Simbarashe Ndoro, a young person from Zimbabwe, has interviewed their 60-year-old teacher, Eunice Mazhude, to explore the effects of climate change.
Jesuit Missions is supporting work in Zimbabwe. Since the COVID-19 outbreak, we have supported vulnerable families with food assistance and schools with educational resources. There is a rise in poverty in the country due to the pandemic causing unemployment. Climate change has also exacerbated economic issues for many families.
Over the last few decades, the world has enjoyed a visible boom in technological advantages. It seems that climate change has progressed at a similar rate. Just as people can observe the change in mobile phones during their lifetime, they can also see the effects of climate change.
Mrs Eunice Mazhude a teacher at Visitation Makumbi High School explored the effects of climate change as she observed it in her 60 years of living in the Domboshava rural region in Zimbabwe.
“Large heads of cattle were the kind of wealth that we had as black people in Zimbabwe,” says Mrs Mazhude. Her family had a herd of 50 cattle when she grow up and she expresses that many of them died due to climate change.
“Here in the rural areas we relied on a central dipping area to immunise our cattle and this ended when the spot where people used to take their cattle to be dipped was unusable because the adjacent river had dried up.” This resulted in a lot of cattle perishing to point that some people ended up losing all their cattle. This is because most rural families could not afford to buy medication for cattle at the expense of people.

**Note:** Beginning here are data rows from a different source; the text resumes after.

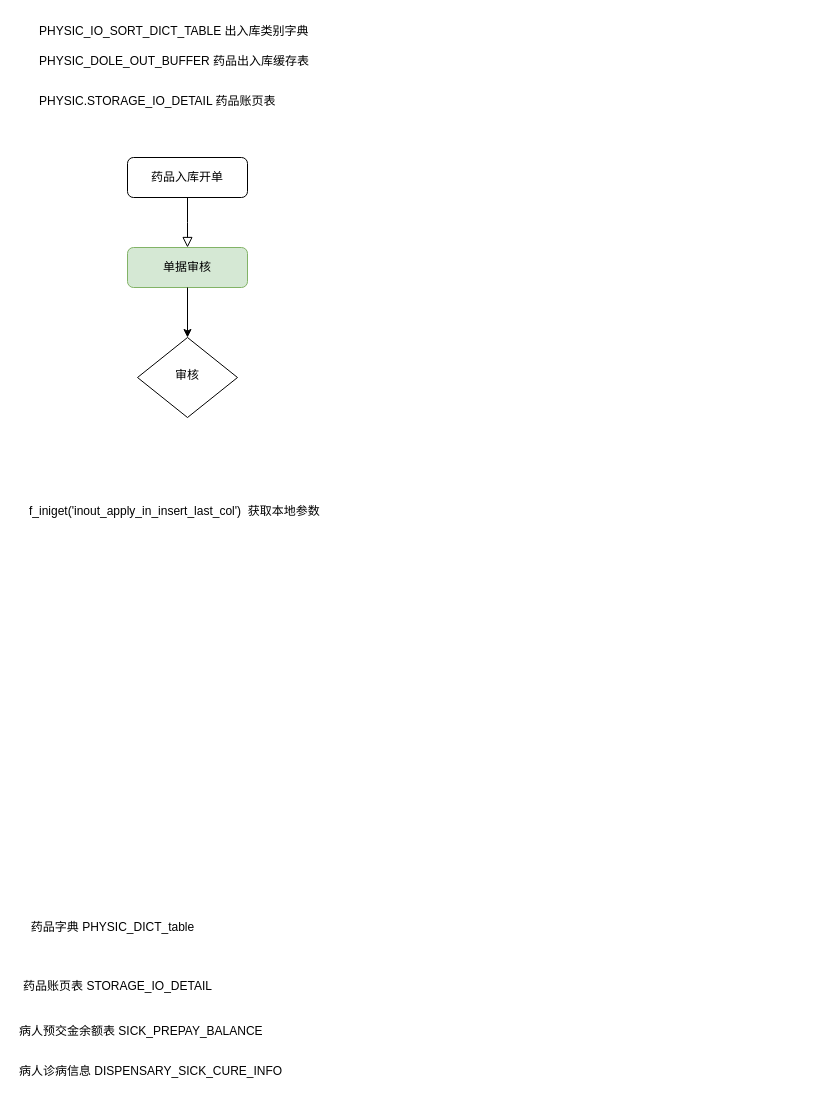
The draw.io diagram page "Page-1" (1 of 2) of Untitled Diagram.drawio in hooo/test, before the edit. Source tidied: cells renumbered, new cells numbered last; positions are measured from the earlier drawing's top-left corner, leaving out a move shared by most shapes. Both pictures are drawn from the tidied source at 100%, with x=0, y=0 at pixel (17, 17).
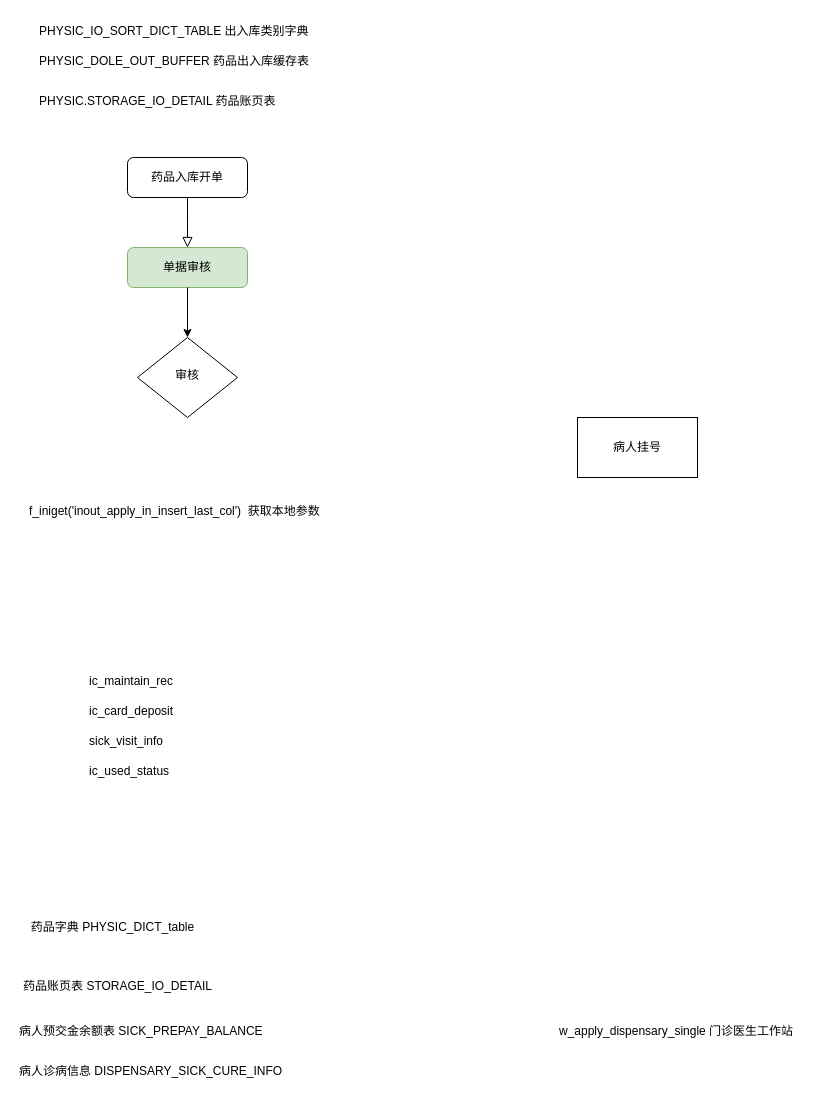
The same page after the edit.

Change to the diagram source:
```diff
@@
+    <mxCell id="15" value="w_apply_dispensary_single 门诊医生工作站" style="text;whiteSpace=wrap;html=1;" parent="1" vertex="1">
+      <mxGeometry x="540" y="1000" width="240" height="30" as="geometry" />
+    </mxCell>
+    <mxCell id="16" value="sick_visit_info" style="text;whiteSpace=wrap;html=1;" parent="1" vertex="1">
+      <mxGeometry x="70" y="710" width="100" height="30" as="geometry" />
+    </mxCell>
+    <mxCell id="17" value="ic_used_status" style="text;whiteSpace=wrap;html=1;" parent="1" vertex="1">
+      <mxGeometry x="70" y="740" width="110" height="30" as="geometry" />
+    </mxCell>
+    <mxCell id="18" value="ic_card_deposit" style="text;whiteSpace=wrap;html=1;" parent="1" vertex="1">
+      <mxGeometry x="70" y="680" width="110" height="30" as="geometry" />
+    </mxCell>
+    <mxCell id="19" value="ic_maintain_rec" style="text;whiteSpace=wrap;html=1;" parent="1" vertex="1">
+      <mxGeometry x="70" y="650" width="110" height="30" as="geometry" />
+    </mxCell>
+    <mxCell id="20" value="病人挂号" style="rounded=0;whiteSpace=wrap;html=1;" parent="1" vertex="1">
+      <mxGeometry x="560" y="400" width="120" height="60" as="geometry" />
+    </mxCell>
```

Mrs Mazhude shared that cattle had many uses in a family. They were used for food like meat and dairy products. She says, “We drank fresh milk every day and could afford to make sour milk, nowadays people drink artificial powder milk which is a reason why people in the olden days were fit because they ate the food they produced themselves without additives.”
The cattle were also used for tilling and manure for the land. She says, “Zero tillage is not possible on large tracts of farming land, as a result, people who still have cattle charge high prices to those who want to borrow them for tilling.”

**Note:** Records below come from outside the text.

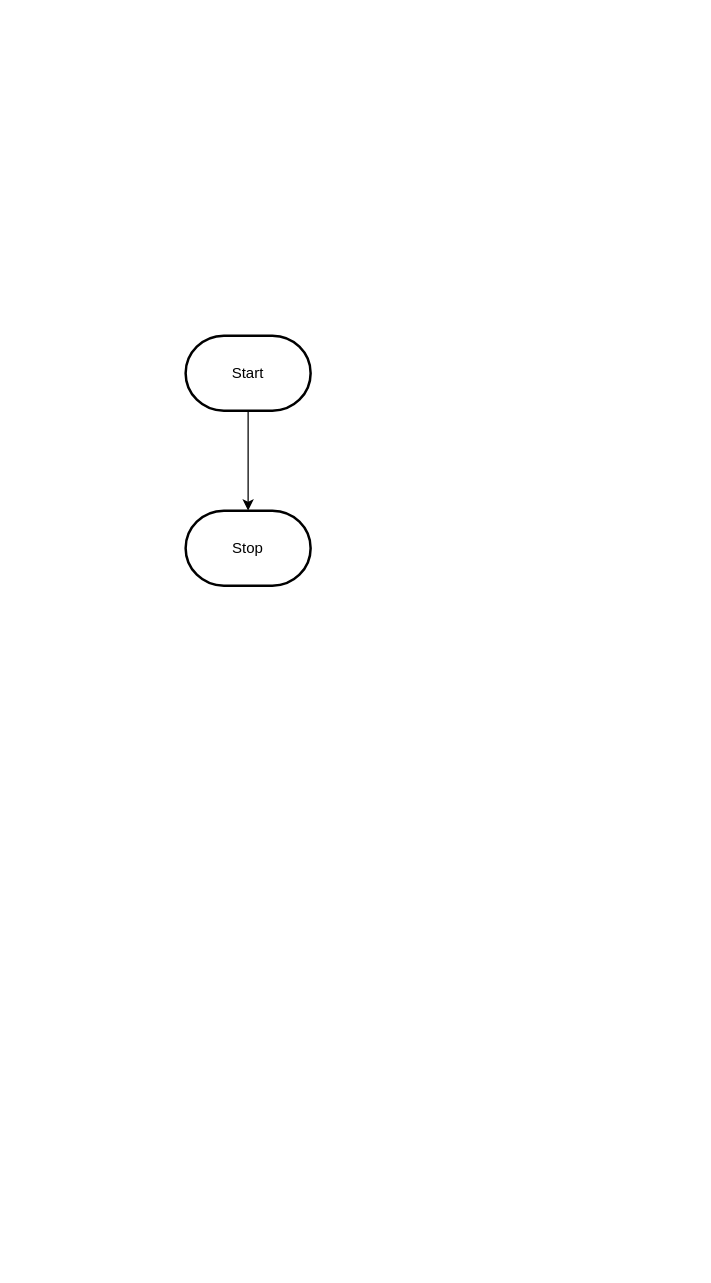
This is design/flowchart.drawio from MTHS-ICD2O-1-2023/ICD2O-Assignment-04-Gabriel-Zanardi, a draw.io file, before an edit. Source tidied: cells renumbered, new cells numbered last; positions are measured from the earlier drawing's top-left corner, leaving out a move shared by most shapes. Both pictures are drawn from the tidied source at 125%, with x=0, y=0 at pixel (185, 335).
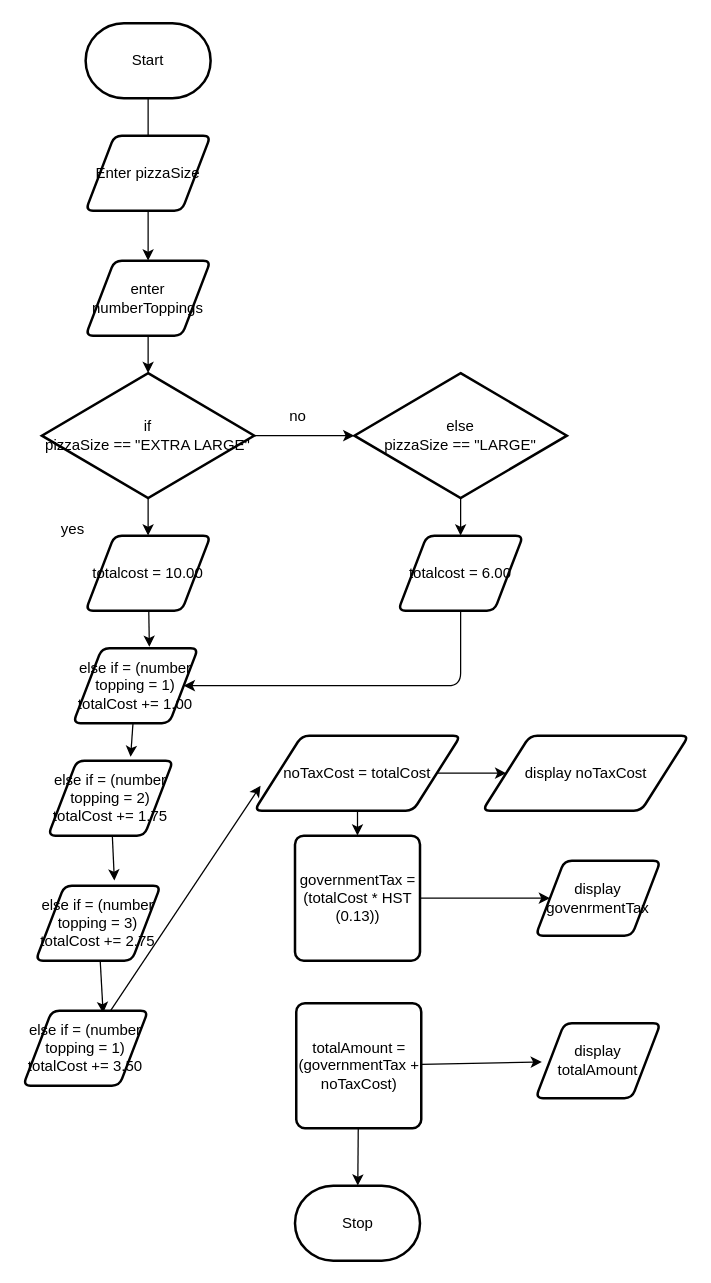
After the change.

Commit message (it also covers changes not shown here):
init flowchart

Diff of the diagram source:
```diff
@@
-    <mxCell id="2" style="edgeStyle=orthogonalEdgeStyle;html=1;rounded=0;" parent="1" edge="1" source="3" target="4">
-      <mxGeometry relative="1" as="geometry" />
-    </mxCell>
+    <mxCell id="5" style="edgeStyle=none;html=1;" parent="1" edge="1" source="3" target="8">
+      <mxGeometry relative="1" as="geometry" />
+    </mxCell>
     <mxCell id="3" value="Start" style="strokeWidth=2;html=1;shape=mxgraph.flowchart.terminator;whiteSpace=wrap;" parent="1" vertex="1">
-      <mxGeometry width="100" height="60" as="geometry" />
+      <mxGeometry x="-80" y="-250" width="100" height="60" as="geometry" />
     </mxCell>
     <mxCell id="4" value="Stop" style="strokeWidth=2;html=1;shape=mxgraph.flowchart.terminator;whiteSpace=wrap;" parent="1" vertex="1">
-      <mxGeometry y="140" width="100" height="60" as="geometry" />
+      <mxGeometry x="87.5" y="680" width="100" height="60" as="geometry" />
     </mxCell>
+    <mxCell id="6" value="Enter pizzaSize" style="shape=parallelogram;html=1;strokeWidth=2;perimeter=parallelogramPerimeter;whiteSpace=wrap;rounded=1;arcSize=12;size=0.23;" parent="1" vertex="1">
+      <mxGeometry x="-80" y="-160" width="100" height="60" as="geometry" />
+    </mxCell>
+    <mxCell id="7" style="edgeStyle=none;html=1;entryX=0.5;entryY=0;entryDx=0;entryDy=0;entryPerimeter=0;" parent="1" edge="1" source="8" target="11">
+      <mxGeometry relative="1" as="geometry" />
+    </mxCell>
+    <mxCell id="8" value="enter numberToppings" style="shape=parallelogram;html=1;strokeWidth=2;perimeter=parallelogramPerimeter;whiteSpace=wrap;rounded=1;arcSize=12;size=0.23;" parent="1" vertex="1">
+      <mxGeometry x="-80" y="-60" width="100" height="60" as="geometry" />
+    </mxCell>
+    <mxCell id="9" style="edgeStyle=none;html=1;" parent="1" edge="1" source="11" target="13">
+      <mxGeometry relative="1" as="geometry" />
+    </mxCell>
+    <mxCell id="10" style="edgeStyle=none;html=1;" parent="1" edge="1" source="11" target="17">
+      <mxGeometry relative="1" as="geometry" />
+    </mxCell>
+    <mxCell id="11" value="if&lt;br&gt;pizzaSize == &quot;EXTRA LARGE&quot;" style="strokeWidth=2;html=1;shape=mxgraph.flowchart.decision;whiteSpace=wrap;" parent="1" vertex="1">
+      <mxGeometry x="-115" y="30" width="170" height="100" as="geometry" />
+    </mxCell>
+    <mxCell id="12" style="edgeStyle=none;html=1;" parent="1" edge="1" source="13" target="27">
+      <mxGeometry relative="1" as="geometry" />
+    </mxCell>
+    <mxCell id="13" value="else&lt;br&gt;pizzaSize == &quot;LARGE&quot;" style="strokeWidth=2;html=1;shape=mxgraph.flowchart.decision;whiteSpace=wrap;" parent="1" vertex="1">
+      <mxGeometry x="135" y="30" width="170" height="100" as="geometry" />
+    </mxCell>
+    <mxCell id="14" value="no" style="text;html=1;strokeColor=none;fillColor=none;align=center;verticalAlign=middle;whiteSpace=wrap;rounded=0;" parent="1" vertex="1">
+      <mxGeometry x="60" y="50" width="60" height="30" as="geometry" />
+    </mxCell>
+    <mxCell id="15" value="yes" style="text;html=1;strokeColor=none;fillColor=none;align=center;verticalAlign=middle;whiteSpace=wrap;rounded=0;" parent="1" vertex="1">
+      <mxGeometry x="-120" y="140" width="60" height="30" as="geometry" />
+    </mxCell>
+    <mxCell id="16" style="edgeStyle=none;html=1;entryX=0.61;entryY=-0.017;entryDx=0;entryDy=0;entryPerimeter=0;" parent="1" edge="1" source="17" target="19">
+      <mxGeometry relative="1" as="geometry" />
+    </mxCell>
+    <mxCell id="17" value="totalcost = 10.00" style="shape=parallelogram;html=1;strokeWidth=2;perimeter=parallelogramPerimeter;whiteSpace=wrap;rounded=1;arcSize=12;size=0.23;" parent="1" vertex="1">
+      <mxGeometry x="-80" y="160" width="100" height="60" as="geometry" />
+    </mxCell>
+    <mxCell id="18" style="edgeStyle=none;html=1;entryX=0.66;entryY=-0.05;entryDx=0;entryDy=0;entryPerimeter=0;" parent="1" edge="1" source="19" target="21">
+      <mxGeometry relative="1" as="geometry" />
+    </mxCell>
+    <mxCell id="19" value="else if = (number topping = 1)&lt;br&gt;totalCost += 1.00" style="shape=parallelogram;html=1;strokeWidth=2;perimeter=parallelogramPerimeter;whiteSpace=wrap;rounded=1;arcSize=12;size=0.23;" parent="1" vertex="1">
+      <mxGeometry x="-90" y="250" width="100" height="60" as="geometry" />
+    </mxCell>
+    <mxCell id="20" style="edgeStyle=none;html=1;entryX=0.63;entryY=-0.067;entryDx=0;entryDy=0;entryPerimeter=0;" parent="1" edge="1" source="21" target="23">
+      <mxGeometry relative="1" as="geometry" />
+    </mxCell>
+    <mxCell id="21" value="else if = (number topping = 2)&lt;br&gt;totalCost += 1.75" style="shape=parallelogram;html=1;strokeWidth=2;perimeter=parallelogramPerimeter;whiteSpace=wrap;rounded=1;arcSize=12;size=0.23;" parent="1" vertex="1">
+      <mxGeometry x="-110" y="340" width="100" height="60" as="geometry" />
+    </mxCell>
+    <mxCell id="22" style="edgeStyle=none;html=1;entryX=0.64;entryY=0.033;entryDx=0;entryDy=0;entryPerimeter=0;" parent="1" edge="1" source="23" target="25">
+      <mxGeometry relative="1" as="geometry" />
+    </mxCell>
+    <mxCell id="23" value="else if = (number topping = 3)&lt;br&gt;totalCost += 2.75" style="shape=parallelogram;html=1;strokeWidth=2;perimeter=parallelogramPerimeter;whiteSpace=wrap;rounded=1;arcSize=12;size=0.23;" parent="1" vertex="1">
+      <mxGeometry x="-120" y="440" width="100" height="60" as="geometry" />
+    </mxCell>
+    <mxCell id="24" style="edgeStyle=none;html=1;entryX=0.03;entryY=0.667;entryDx=0;entryDy=0;entryPerimeter=0;" parent="1" edge="1" source="25" target="30">
+      <mxGeometry relative="1" as="geometry" />
+    </mxCell>
+    <mxCell id="25" value="else if = (number topping = 1)&lt;br&gt;totalCost += 3.50" style="shape=parallelogram;html=1;strokeWidth=2;perimeter=parallelogramPerimeter;whiteSpace=wrap;rounded=1;arcSize=12;size=0.23;" parent="1" vertex="1">
+      <mxGeometry x="-130" y="540" width="100" height="60" as="geometry" />
+    </mxCell>
+    <mxCell id="26" style="edgeStyle=none;html=1;entryX=1;entryY=0.5;entryDx=0;entryDy=0;" parent="1" edge="1" source="27" target="19">
+      <mxGeometry relative="1" as="geometry">
+        <Array as="points">
+          <mxPoint x="220" y="280" />
+        </Array>
+      </mxGeometry>
+    </mxCell>
+    <mxCell id="27" value="totalcost = 6.00" style="shape=parallelogram;html=1;strokeWidth=2;perimeter=parallelogramPerimeter;whiteSpace=wrap;rounded=1;arcSize=12;size=0.23;" parent="1" vertex="1">
+      <mxGeometry x="170" y="160" width="100" height="60" as="geometry" />
+    </mxCell>
+    <mxCell id="28" style="edgeStyle=none;html=1;entryX=0;entryY=0.5;entryDx=0;entryDy=0;" parent="1" edge="1" source="30" target="33">
+      <mxGeometry relative="1" as="geometry" />
+    </mxCell>
+    <mxCell id="29" style="edgeStyle=none;html=1;" parent="1" edge="1" source="30" target="32">
+      <mxGeometry relative="1" as="geometry" />
+    </mxCell>
+    <mxCell id="30" value="noTaxCost = totalCost&lt;br&gt;" style="shape=parallelogram;html=1;strokeWidth=2;perimeter=parallelogramPerimeter;whiteSpace=wrap;rounded=1;arcSize=12;size=0.23;" parent="1" vertex="1">
+      <mxGeometry x="55" y="320" width="165" height="60" as="geometry" />
+    </mxCell>
+    <mxCell id="31" style="edgeStyle=none;html=1;" parent="1" edge="1" source="32" target="34">
+      <mxGeometry relative="1" as="geometry" />
+    </mxCell>
+    <mxCell id="32" value="governmentTax = (totalCost * HST (0.13))" style="rounded=1;whiteSpace=wrap;html=1;absoluteArcSize=1;arcSize=14;strokeWidth=2;" parent="1" vertex="1">
+      <mxGeometry x="87.5" y="400" width="100" height="100" as="geometry" />
+    </mxCell>
+    <mxCell id="33" value="display noTaxCost" style="shape=parallelogram;html=1;strokeWidth=2;perimeter=parallelogramPerimeter;whiteSpace=wrap;rounded=1;arcSize=12;size=0.23;" parent="1" vertex="1">
+      <mxGeometry x="237.5" y="320" width="165" height="60" as="geometry" />
+    </mxCell>
+    <mxCell id="34" value="display govenrmentTax" style="shape=parallelogram;html=1;strokeWidth=2;perimeter=parallelogramPerimeter;whiteSpace=wrap;rounded=1;arcSize=12;size=0.23;" parent="1" vertex="1">
+      <mxGeometry x="280" y="420" width="100" height="60" as="geometry" />
+    </mxCell>
+    <mxCell id="35" style="edgeStyle=none;html=1;entryX=0.05;entryY=0.517;entryDx=0;entryDy=0;entryPerimeter=0;" parent="1" edge="1" source="37" target="38">
+      <mxGeometry relative="1" as="geometry" />
+    </mxCell>
+    <mxCell id="36" style="edgeStyle=none;html=1;" parent="1" edge="1" source="37" target="4">
+      <mxGeometry relative="1" as="geometry" />
+    </mxCell>
+    <mxCell id="37" value="totalAmount = (governmentTax + noTaxCost)" style="rounded=1;whiteSpace=wrap;html=1;absoluteArcSize=1;arcSize=14;strokeWidth=2;" parent="1" vertex="1">
+      <mxGeometry x="88.5" y="534" width="100" height="100" as="geometry" />
+    </mxCell>
+    <mxCell id="38" value="display totalAmount" style="shape=parallelogram;html=1;strokeWidth=2;perimeter=parallelogramPerimeter;whiteSpace=wrap;rounded=1;arcSize=12;size=0.23;" parent="1" vertex="1">
+      <mxGeometry x="280" y="550" width="100" height="60" as="geometry" />
+    </mxCell>
```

Mrs Mazhude had some observations she also made regarding the effects of climate change on farming. “We used to know that each season was accompanied by a particular type of rain May Mavhurachando (starting of winter), August Gukurahundi, October Bumarutsva.”

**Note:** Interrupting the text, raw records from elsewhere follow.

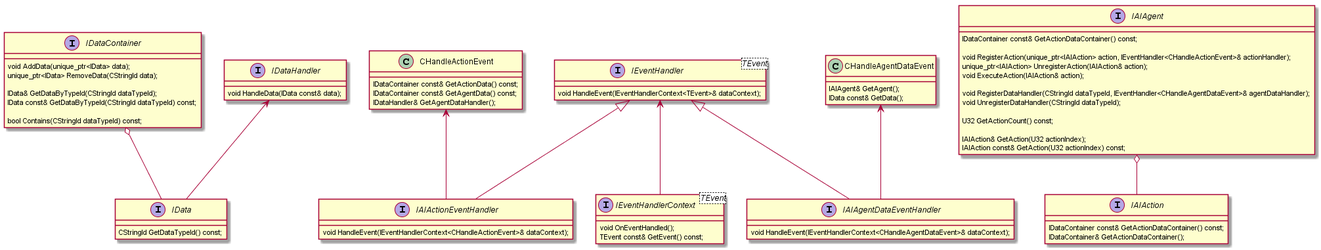
Before: Documentation/Diagrams/action-agent-data.png, a diagram exported from PlantUML (9matan/AITactics).
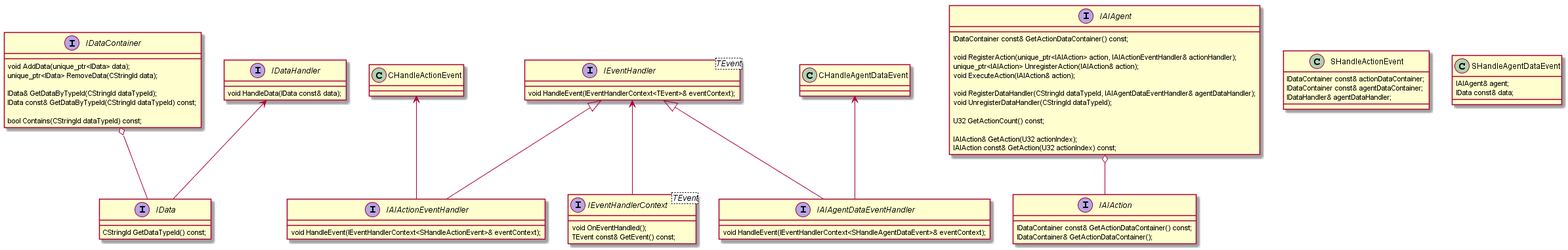
Later version of the same file.

Commit message:
Fixed typo of the action-agent-data diagram

Diff of the diagram source:
```diff
@@ -50,7 +50,7 @@
 
 Interface IEventHandler<TEvent>
 {
-	void HandleEvent(IEventHandlerContext<TEvent>& dataContext);
+	void HandleEvent(IEventHandlerContext<TEvent>& eventContext);
 }
 
 Interface IEventHandlerContext<TEvent>
@@ -59,16 +59,16 @@
 	TEvent const& GetEvent() const;
 }
 
-Class CHandleActionEvent
+Class SHandleActionEvent
 {
-	IDataContainer const& GetActionData() const;
-	IDataContainer const& GetAgentData() const;
-	IDataHandler& GetAgentDataHandler();
+	IDataContainer const& actionDataContainer;
+	IDataContainer const& agentDataContainer;
+	IDataHandler& agentDataHandler;
 }
 
 Interface IAIActionEventHandler
 {
-	void HandleEvent(IEventHandlerContext<CHandleActionEvent>& dataContext);
+	void HandleEvent(IEventHandlerContext<SHandleActionEvent>& eventContext);
 }
 
 Interface IAIAction
@@ -77,26 +77,26 @@
 	IDataContainer& GetActionDataContainer();
 }
 
-Class CHandleAgentDataEvent
+Class SHandleAgentDataEvent
 {
-	IAIAgent& GetAgent();
-	IData const& GetData();
+	IAIAgent& agent;
+	IData const& data;
 }
 
 Interface IAIAgentDataEventHandler
 {
-	void HandleEvent(IEventHandlerContext<CHandleAgentDataEvent>& dataContext);
+	void HandleEvent(IEventHandlerContext<SHandleAgentDataEvent>& eventContext);
 }
 
 Interface IAIAgent
 {
 	IDataContainer const& GetActionDataContainer() const;
 
-	void RegisterAction(unique_ptr<IAIAction> action, IEventHandler<CHandleActionEvent>& actionHandler);
+	void RegisterAction(unique_ptr<IAIAction> action, IAIActionEventHandler& actionHandler);
 	unique_ptr<IAIAction> UnregisterAction(IAIAction& action);
 	void ExecuteAction(IAIAction& action);
 
-	void RegisterDataHandler(CStringId dataTypeId, IEventHandler<CHandleAgentDataEvent>& agentDataHandler);
+	void RegisterDataHandler(CStringId dataTypeId, IAIAgentDataEventHandler& agentDataHandler);
 	void UnregisterDataHandler(CStringId dataTypeId);
 
 	U32 GetActionCount() const;
```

She explained that some of this rainfall has disappeared and only the rainy season that used to start in October to March remains even though sometimes it comes as late as December. The result is that plants are more difficult to grow. “Domboshava was a farming area known for market gardening and horticulture throughout the year this has changed as some people stop production as early as June,” says the 60-year-old.
She says the prevalence of drought in the area has left only those with access to perennial rivers and wetlands engaging in year-round farming as most gardens would be dry. Mrs Mazhude also says “Drinking water for people and animals was not a problem.” The villagers surrounding Visitation Makumbi High School sometimes come to the school seeking water.
These changes have created poverty within the region. Mrs Mazhude says, “People have started selling farming land as residential land to make money which used to be made by farming.” She adds that this area is attractive as it’s 46 kilometres from Harare and people can commute. However, she believes that this method is not sustainable and is the last resort to flee from poverty.
She also notes that climate change has resulted in other social and ecological problems. “Currently young people are engaging in illegal gold panning and moulding bricks; with some even choosing to leave school to engage in these activities.” She says these illegal jobs are a problem as the large pits are often left open after the panning and she is aware of at least one child who drowned in those pits.
“Animals used to stay in mountains and we could conduct our farming safely, however monkeys and baboons now live among us,” she says. The animals are coming in search of food, as their food source has died, this has been exacerbated by people building closer to the mountains. “People have started living in wetlands and sometimes their traditional huts (built without cement) have had their huts destroyed by floods.” The reason people have moved to these wetlands is because of the availability of fertile land.
The mother of four and grandmother of four expressed her concern for the younger generation. She says, “The youth are going to school but are not learning about traditional agriculture or looking after livestock because it is no longer practised.” She says that there is a need to come up with something sustainable for the youth to do. She added that there is a need to provide young people with life skills as education does not translate to jobs as it did during the time she grew up.